    "When a fault occurs on a transmission line this size, it creates a ripple effect that can impact customers tied to the grid," Pepco spokesman Sean Kelly said. "Customers who have a back up system that senses low voltage, which are purposely sensitive and designed to sense risk ... those systems did their job, and switched over to back up." The "ripple" in electric service spread widely.

    Some power generating stations went offline, as did high-voltage transmission lines, according to the organization that monitors wholesale electric delivery in 13 states, including D.C. and the surrounding area.

    At the White House, electricity in the press briefing room dipped around lunchtime, but service resumed within seconds due to a backup source.

    White House Press Secretary Josh Earnest said he didn't think President Barack Obama was affected by the outage, NBC News reported.

    At a Pentagon briefing, Adm. Bill Gortney, commander of NORAD and U.S. Northern Command, said the incident proved backup systems were successful at keeping key agencies up and running but also showed the vulnerabilities of critical infrastructure.

    "The backup systems that we've put in place, Do they work?" he said. "At the moment, what I've been told is that they all kicked in and they're all working."

    Power also went out at the State Department during the daily press briefing.

    Occupants were evacuated from many downtown buildings, as well as the National Portrait Gallery, the Smithsonian American Art Museum, the National Air and Space Museum and the National Museum of Natural History.

    Oprah Winfrey was speaking at the downtown Warner Theatre during an event debuting a stamp to honor the late poet and author Maya Angelou when the power went out there.
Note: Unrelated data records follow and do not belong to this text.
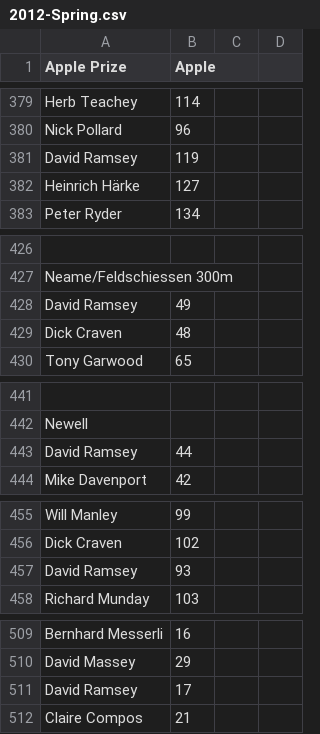
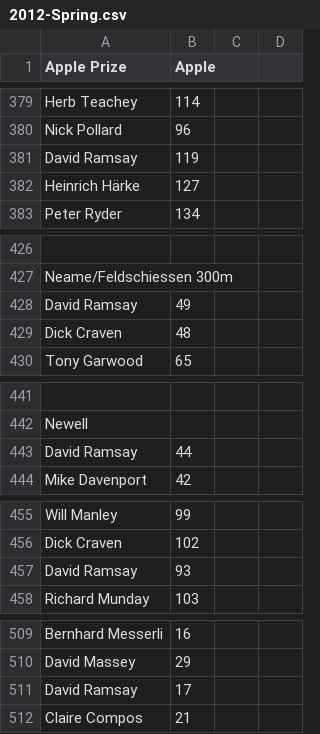
Before and after one commit to wmanley/BAR-Results-Parser, a CSV file: csv/2012-Spring.csv, drawn as a sheet; only a part is shown, gaps mark what is left out; the diff covers the shown part only.

Commit message:
2012-Spring: Fix spelling of David Ramsay
It should be spelt with an "ay" rather than an "ey"

```diff
--- a/csv/2012-Spring.csv
+++ b/csv/2012-Spring.csv
@@ -380,3 +380,3 @@
 "Nick Pollard",96,,
-"David Ramsey",119,,
+"David Ramsay",119,,
 "Heinrich Härke",127,,
@@ -427,3 +427,3 @@
 "Neame/Feldschiessen 300m",,,
-"David Ramsey",49,,
+"David Ramsay",49,,
 "Dick Craven",48,,
@@ -442,3 +442,3 @@
 "Newell",,,
-"David Ramsey",44,,
+"David Ramsay",44,,
 "Mike Davenport",42,,
@@ -456,3 +456,3 @@
 "Dick Craven",102,,
-"David Ramsey",93,,
+"David Ramsay",93,,
 "Richard Munday",103,,
@@ -510,3 +510,3 @@
 "David Massey",29,,
-"David Ramsey",17,,
+"David Ramsay",17,,
 "Claire Compos",21,,
```
Also changed, not shown: 25 edited cells elsewhere in this file.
Winfrey continued her speech despite the outage, but moments later Secret Service agents escorted first lady Michelle Obama out of the theater.

    Thirteen Metro stations were using emergency lighting at the height of the outages around 1 p.m. Tuesday. Power was back to normal at all stations within two hours.
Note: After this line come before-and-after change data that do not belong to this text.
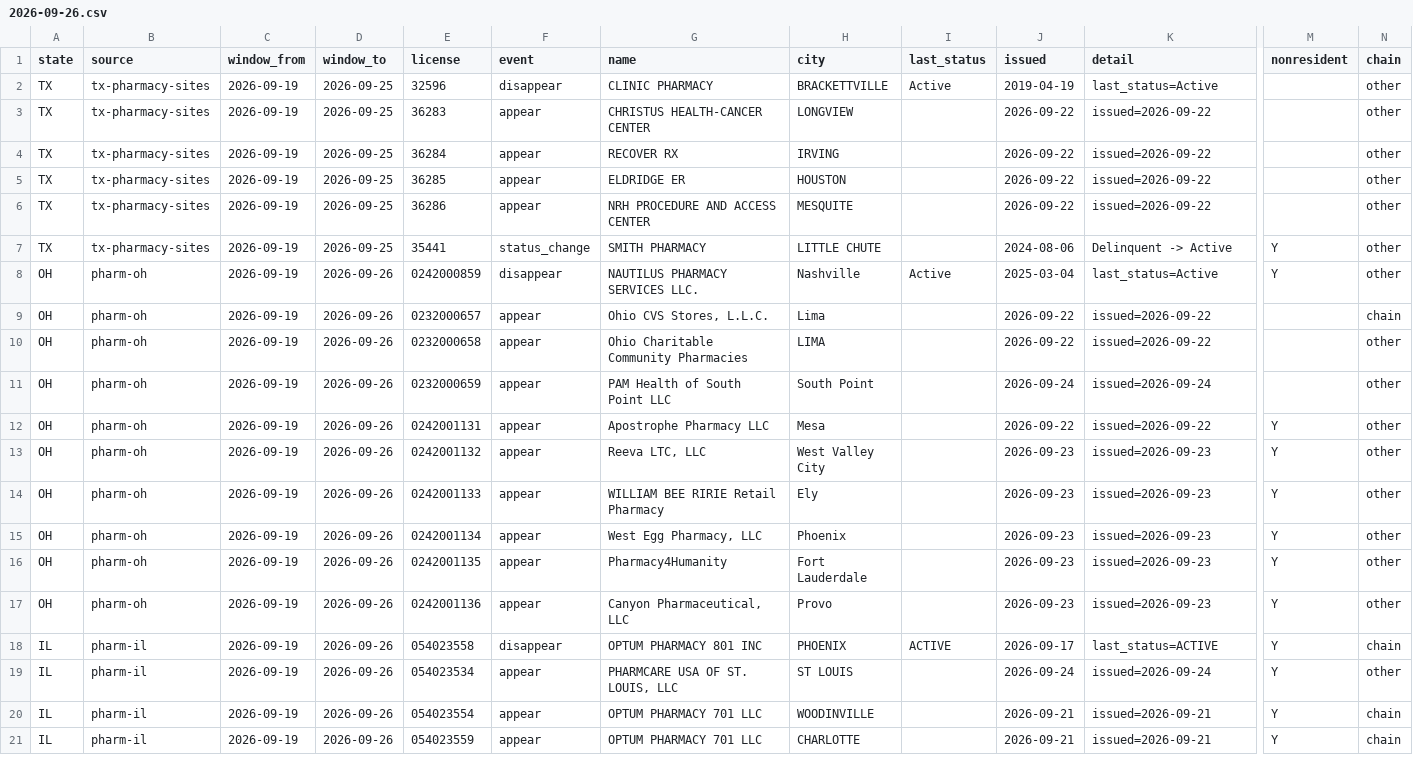
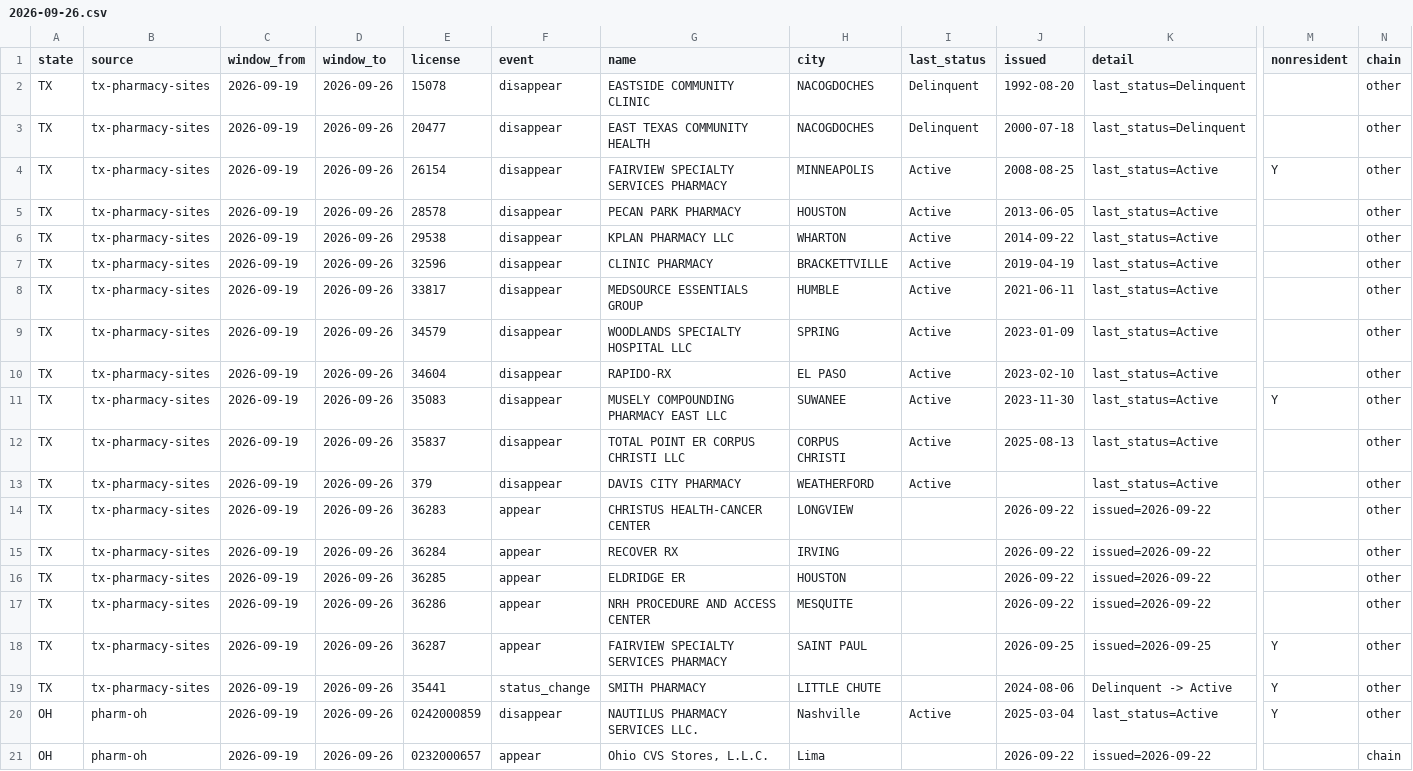
Before and after one commit to PieThonCoder/pharmacy-closure-tracker, a CSV file: data/weeks/2026-09-26.csv, drawn as a sheet; only a part is shown, gaps mark what is left out; the shorter side is filled out with more unchanged rows; addresses are those after the commit; rows hold the shown columns only; the diff names each change by its address in the sheet, - before the commit and + after, or states it on an @@ line.

```diff
--- a/data/weeks/2026-09-26.csv
+++ b/data/weeks/2026-09-26.csv
+row 2: TX | tx-pharmacy-sites | 2026-09-19 | 2026-09-26 | 15078 | disappear | EASTSIDE COMMUNITY CLINIC | NACOGDOCHES | Delinquent | 1992-08-20 | last_status=Delinquent |  | other
+row 3: TX | tx-pharmacy-sites | 2026-09-19 | 2026-09-26 | 20477 | disappear | EAST TEXAS COMMUNITY HEALTH | NACOGDOCHES | Delinquent | 2000-07-18 | last_status=Delinquent |  | other
+row 4: TX | tx-pharmacy-sites | 2026-09-19 | 2026-09-26 | 26154 | disappear | FAIRVIEW SPECIALTY SERVICES PHARMACY | MINNEAPOLIS | Active | 2008-08-25 | last_status=Active | Y | other
+row 5: TX | tx-pharmacy-sites | 2026-09-19 | 2026-09-26 | 28578 | disappear | PECAN PARK PHARMACY | HOUSTON | Active | 2013-06-05 | last_status=Active |  | other
+row 6: TX | tx-pharmacy-sites | 2026-09-19 | 2026-09-26 | 29538 | disappear | KPLAN PHARMACY LLC | WHARTON | Active | 2014-09-22 | last_status=Active |  | other
-D7 (window_to): 2026-09-25
+D7 (window_to): 2026-09-26
+row 8: TX | tx-pharmacy-sites | 2026-09-19 | 2026-09-26 | 33817 | disappear | MEDSOURCE ESSENTIALS GROUP | HUMBLE | Active | 2021-06-11 | last_status=Active |  | other
+row 9: TX | tx-pharmacy-sites | 2026-09-19 | 2026-09-26 | 34579 | disappear | WOODLANDS SPECIALTY HOSPITAL LLC | SPRING | Active | 2023-01-09 | last_status=Active |  | other
+row 10: TX | tx-pharmacy-sites | 2026-09-19 | 2026-09-26 | 34604 | disappear | RAPIDO-RX | EL PASO | Active | 2023-02-10 | last_status=Active |  | other
+row 11: TX | tx-pharmacy-sites | 2026-09-19 | 2026-09-26 | 35083 | disappear | MUSELY COMPOUNDING PHARMACY EAST LLC | SUWANEE | Active | 2023-11-30 | last_status=Active | Y | other
+row 12: TX | tx-pharmacy-sites | 2026-09-19 | 2026-09-26 | 35837 | disappear | TOTAL POINT ER CORPUS CHRISTI LLC | CORPUS CHRISTI | Active | 2025-08-13 | last_status=Active |  | other
+row 13: TX | tx-pharmacy-sites | 2026-09-19 | 2026-09-26 | 379 | disappear | DAVIS CITY PHARMACY | WEATHERFORD | Active |  | last_status=Active |  | other
-D14:D17 (window_to): 2026-09-25
+D14:D17 (window_to): 2026-09-26
+row 18: TX | tx-pharmacy-sites | 2026-09-19 | 2026-09-26 | 36287 | appear | FAIRVIEW SPECIALTY SERVICES PHARMACY | SAINT PAUL |  | 2026-09-25 | issued=2026-09-25 | Y | other
-D19 (window_to): 2026-09-25
+D19 (window_to): 2026-09-26
```
Also changed, not shown: states/data/tx-latest-week.csv, 5 other files.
    The stations affected by the outages were Anacostia; Benning Road; Capitol Heights; Dupont Circle; Eastern Market; Largo Town Center; Minnesota Avenue; Navy Yard-Ballpark; NoMa-Gallaudet U; Potomac Avenue; Prince George's Plaza; Rhode Island Avenue and Stadium-Armory.
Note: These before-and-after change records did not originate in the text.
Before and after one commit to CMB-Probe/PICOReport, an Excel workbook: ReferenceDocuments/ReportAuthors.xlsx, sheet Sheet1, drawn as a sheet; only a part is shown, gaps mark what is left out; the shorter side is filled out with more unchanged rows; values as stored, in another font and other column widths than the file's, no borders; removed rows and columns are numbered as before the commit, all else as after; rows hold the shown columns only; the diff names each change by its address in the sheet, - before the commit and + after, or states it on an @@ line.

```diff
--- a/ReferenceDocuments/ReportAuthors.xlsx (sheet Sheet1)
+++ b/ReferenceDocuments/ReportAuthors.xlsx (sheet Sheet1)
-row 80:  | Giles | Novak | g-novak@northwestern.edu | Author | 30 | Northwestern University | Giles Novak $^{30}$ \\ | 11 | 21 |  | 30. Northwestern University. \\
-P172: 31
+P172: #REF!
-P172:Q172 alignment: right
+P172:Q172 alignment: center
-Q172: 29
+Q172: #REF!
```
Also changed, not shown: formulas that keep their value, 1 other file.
    Metro said the escalator outage at the Bethesda Metro station was related to the power outages. The station was temporarily closed and trains bypassed it for about six hours.

    In addition, all elevators and escalators at the Dupont Circle station were temporarily out of service, and Red Line trains briefly single-tracked between Van Ness and Friendship Heights.

    Witnesses at the University of Maryland described seeing rescue personnel pull some people from elevators inside the Adele H. Stamp Student Union during the campuswide power outage.

    "Crews are helping people stuck in elevators and locked buildings," UMd. President Wallace Loh tweeted.

    The outage caused the campus to close at 2 p.m.; power was restored there shortly before 5 p.m.

    The central offices of D.C. Public Schools (DCPS) are also affected, Schools Chancellor Kaya Henderson tweeted. School officials dismissed students at the regular time.